When an 18-year-old Surrey girl ran screaming from her home to call for help, her screams sent police scrambling.
But they couldn’t find the girl as she hid behind the walls of her bedroom and dialed 911 – her dying breath still in a stream of her own blood.
Emergency responders were faced with two options: rescue the dying girl or save her life.
Up to now, in British Columbia they’ve never had access to an EMT training program.
“This person didn’t have the training and, if there were a critical incident, the fire department would not be able to help,” said Sandra Sharp, vice-president of community safety for the city of Surrey.
Something was wrong. The coroner would later rule the girl’s death a homicide.
Two years on, Surrey is getting a new police department.
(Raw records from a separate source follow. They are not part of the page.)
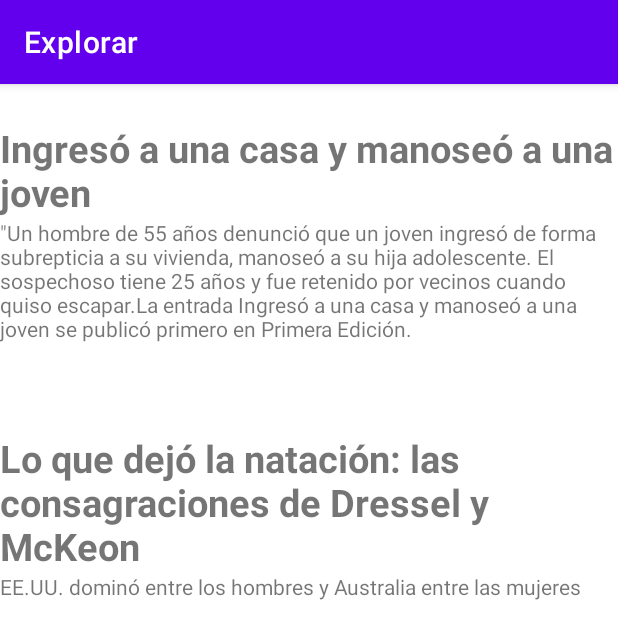
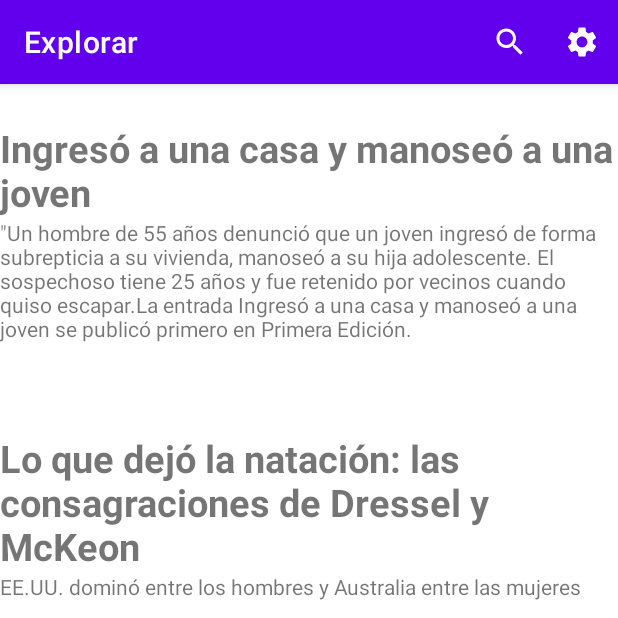
Before and after one commit to julinuzzo19/app-mobile-android-noticias, an Android app: the MasterDetailActivity screen opened directly, with no data from a screen before it, on a phone screen of 412 x 824 dp, the top half of it. Run offline under Robolectric (Android 15) with nearby library versions, the phone set to English and light mode, and no system bars; our stand-ins replace Volley; pictures from the network do not load; 11 statements that could not run were skipped.

Commit message:
agregago preferencias

```diff
--- a/app/build.gradle
+++ b/app/build.gradle
@@ -34,6 +34,7 @@ dependencies {
     implementation 'androidx.legacy:legacy-support-v4:1.0.0'
     implementation 'androidx.cardview:cardview:1.0.0'
     implementation 'com.github.bumptech.glide:glide:4.12.0'
+    implementation 'androidx.preference:preference:1.1.1'
     def nav_version = "2.3.5"
 
     // Java language implementation
--- a/app/src/main/AndroidManifest.xml
+++ b/app/src/main/AndroidManifest.xml
@@ -13,6 +13,10 @@
         android:supportsRtl="true"
         android:theme="@style/Theme.Appnativa"
         android:usesCleartextTraffic="true">
+        <activity
+            android:name=".SettingsActivity"
+            android:exported="false"
+            android:label="@string/title_activity_settings" />
         <activity
             android:name=".DetailActivity"
             android:exported="false" />
--- a/app/src/main/java/com/example/app_nativa/BaseActivity.java
+++ b/app/src/main/java/com/example/app_nativa/BaseActivity.java
@@ -3,6 +3,7 @@ package com.example.app_nativa;
 import android.content.Intent;
 import android.os.Bundle;
 import android.view.ContextMenu;
+import android.view.Menu;
 import android.view.MenuItem;
 import android.view.View;
 import android.widget.Toast;
@@ -74,13 +75,7 @@ public abstract class BaseActivity extends AppCompatActivity implements BottomNa
 
     abstract int getNavigationMenuItemId();
 
-/*
-    @Override
-    public void onCreateContextMenu(ContextMenu menu, View v, ContextMenu.ContextMenuInfo menuInfo) {
-        getMenuInflater().inflate(R.menu.context_menu,menu);
-        super.onCreateContextMenu(menu, v, menuInfo);
-    }
-*/
+
     @Override
     public boolean onContextItemSelected(@NonNull MenuItem item) {
         super.onContextItemSelected(item);
@@ -98,5 +93,29 @@ public abstract class BaseActivity extends AppCompatActivity implements BottomNa
         return false;
     }
 
+    @Override
+    public boolean onCreateOptionsMenu(Menu menu) {
+        getMenuInflater().inflate(R.menu.action_bar,menu);
+        return super.onCreateOptionsMenu(menu);
+    }
 
+    @Override
+    public boolean onOptionsItemSelected(@NonNull MenuItem item) {
+        switch (item.getItemId()){
+            case R.id.search:
+                Toast.makeText(getApplicationContext(), "Search", Toast.LENGTH_SHORT).show();
+                return true;
+
+            case R.id.settings:
+                Intent intent= new Intent(this, SettingsActivity.class);
+                startActivity(intent);
+                Toast.makeText(getApplicationContext(), "Settings", Toast.LENGTH_SHORT).show();
+                return true;
+
+        }
+
+
+
+        return false;
+    }
 }
--- a/app/src/main/java/com/example/app_nativa/DetailActivity.java
+++ b/app/src/main/java/com/example/app_nativa/DetailActivity.java
@@ -19,8 +19,6 @@ public class DetailActivity extends AppCompatActivity {
         Bundle extras = getIntent().getExtras();
         if (extras != null) {
             String value = extras.getString("url");
-            //The key argument here must match that used in the other activity
-
             webView=findViewById(R.id.webview);
             webView.setWebViewClient(new WebViewClient());
             webView.loadUrl(value);
--- /dev/null
+++ b/app/src/main/res/drawable/ic_baseline_settings_24.xml
@@ -0,0 +1,5 @@
+<vector android:height="24dp" android:tint="#FFFFFF"
+    android:viewportHeight="24" android:viewportWidth="24"
+    android:width="24dp" xmlns:android="http://schemas.android.com/apk/res/android">
+    <path android:fillColor="@android:color/white" android:pathData="M19.14,12.94c0.04,-0.3 0.06,-0.61 0.06,-0.94c0,-0.32 -0.02,-0.64 -0.07,-0.94l2.03,-1.58c0.18,-0.14 0.23,-0.41 0.12,-0.61l-1.92,-3.32c-0.12,-0.22 -0.37,-0.29 -0.59,-0.22l-2.39,0.96c-0.5,-0.38 -1.03,-0.7 -1.62,-0.94L14.4,2.81c-0.04,-0.24 -0.24,-0.41 -0.48,-0.41h-3.84c-0.24,0 -0.43,0.17 -0.47,0.41L9.25,5.35C8.66,5.59 8.12,5.92 7.63,6.29L5.24,5.33c-0.22,-0.08 -0.47,0 -0.59,0.22L2.74,8.87C2.62,9.08 2.66,9.34 2.86,9.48l2.03,1.58C4.84,11.36 4.8,11.69 4.8,12s0.02,0.64 0.07,0.94l-2.03,1.58c-0.18,0.14 -0.23,0.41 -0.12,0.61l1.92,3.32c0.12,0.22 0.37,0.29 0.59,0.22l2.39,-0.96c0.5,0.38 1.03,0.7 1.62,0.94l0.36,2.54c0.05,0.24 0.24,0.41 0.48,0.41h3.84c0.24,0 0.44,-0.17 0.47,-0.41l0.36,-2.54c0.59,-0.24 1.13,-0.56 1.62,-0.94l2.39,0.96c0.22,0.08 0.47,0 0.59,-0.22l1.92,-3.32c0.12,-0.22 0.07,-0.47 -0.12,-0.61L19.14,12.94zM12,15.6c-1.98,0 -3.6,-1.62 -3.6,-3.6s1.62,-3.6 3.6,-3.6s3.6,1.62 3.6,3.6S13.98,15.6 12,15.6z"/>
+</vector>
--- /dev/null
+++ b/app/src/main/res/drawable/ic_search.xml
@@ -0,0 +1,5 @@
+<vector android:height="24dp" android:tint="#FFFFFF"
+    android:viewportHeight="24" android:viewportWidth="24"
+    android:width="24dp" xmlns:android="http://schemas.android.com/apk/res/android">
+    <path android:fillColor="@android:color/white" android:pathData="M15.5,14h-0.79l-0.28,-0.27C15.41,12.59 16,11.11 16,9.5 16,5.91 13.09,3 9.5,3S3,5.91 3,9.5 5.91,16 9.5,16c1.61,0 3.09,-0.59 4.23,-1.57l0.27,0.28v0.79l5,4.99L20.49,19l-4.99,-5zM9.5,14C7.01,14 5,11.99 5,9.5S7.01,5 9.5,5 14,7.01 14,9.5 11.99,14 9.5,14z"/>
+</vector>
--- a/app/src/main/res/layout/activity_master_detail.xml
+++ b/app/src/main/res/layout/activity_master_detail.xml
@@ -6,6 +6,7 @@
     android:layout_height="match_parent"
     tools:context=".MasterDetailActivity"
     android:orientation="vertical">
+
 
     <androidx.recyclerview.widget.RecyclerView
         android:id="@+id/recyclerView"
--- /dev/null
+++ b/app/src/main/res/menu/action_bar.xml
@@ -0,0 +1,19 @@
+<?xml version="1.0" encoding="utf-8"?>
+<menu xmlns:android="http://schemas.android.com/apk/res/android"
+    xmlns:app="http://schemas.android.com/apk/res-auto">
+    />
+
+    <item
+        android:id="@+id/search"
+        android:icon="@drawable/ic_search"
+        android:title="Search"
+        app:showAsAction="always"
+        />
+    <item
+        android:id="@+id/settings"
+        android:icon="@drawable/ic_baseline_settings_24"
+        android:title="Settings"
+        app:showAsAction="always"/>
+
+
+</menu>
```
Also changed, not shown: app/src/main/java/com/example/app_nativa/SettingsActivity.java (added, +33 -0 lines), app/src/main/res/layout/settings_activity.xml (added, +9 -0 lines), app/src/main/res/values/arrays.xml (added, +12 -0 lines), app/src/main/res/values/strings.xml (+16 -0 lines), app/src/main/res/xml/root_preferences.xml (added, +27 -0 lines).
To help address concerns over violence in the area, the city is expanding EMT training to existing police officers, the military and firefighters.
It’s a collaboration with the Canadian Red Cross and live-saving expert Dr Jill Kaiser.
A consultant, Dr Kaiser previously worked in the RCMP and in Calgary, where she investigated a similar case.
In a flat in Calgary’s Mission District, a 22-year-old woman suffered a violent and unexplained death.
Her three-year-old daughter needed medical attention at the scene and the attacker stayed nearby.
Image copyright TVU Image caption While some people have said Eric Garner’s death was unnecessary, Dr Kaiser believes man do not have to suffer an unnecessary death
In Halifax, a young family found a 26-year-old man unconscious on the street. Outside, bystanders screamed at police to help them.
Once officers arrived, they had to weigh the options of getting him medical assistance or rescinding the call and waiting for a professional team.
In both cases, responders were dealing with more than a drug overdose.
Dr Kaiser believes these cases are more common than most people realise and says first responders are not adequately trained in what they should be doing.
“By calling 911, what that person didn’t know is that this can happen to you,” she says.
In both cases, she argues that good first responders with the right skills were present.
She says health services, drug companies and municipalities are all at fault for not responding faster.
Three weeks ago, Dr Kaiser was involved in an incredible case in York Region in Toronto.
A woman in her 30s collapsed outside a pizza shop and fell into a coma for more than a week.
Tragically, she didn’t live to see the latest medical developments: tubes up her nose and down her throat were no longer needed.
She was able to breathe on her own, but doctors say she may not have made it until they removed the life support.
Image copyright Adam Piette Image caption Adam Piette photographed EMTs in the rescue process and then took the photo to get the right scene
This Saturday, her death is being featured on the front page of the York Region Herald.
Commentators are discussing prevention and sending a message to young people about the dangers of opioids.
Dr Kaiser believes it’s time to change society’s attitude to addiction.
“Heroin and opioid addiction does not discriminate,” she says.
She wants communities to see that these issues are bigger than even police officers and paramedics.
“If we want first responders to do their jobs safely, we need to really have compassion in order to allow them to do their jobs,” she says.
Eric Garner, who died in a New York hospital last August after police put him in a chokehold, became a symbol of how tough the issue of the fatal force police use is.
Dr Kaiser has a solution.
“We need to connect with communities in ways that can help them with very complex issues,” she says.
She says she can take these issues to Washington.
“We need to educate and engage legislators across the country to provide resources and resources that they may not have, for example, for first responders.”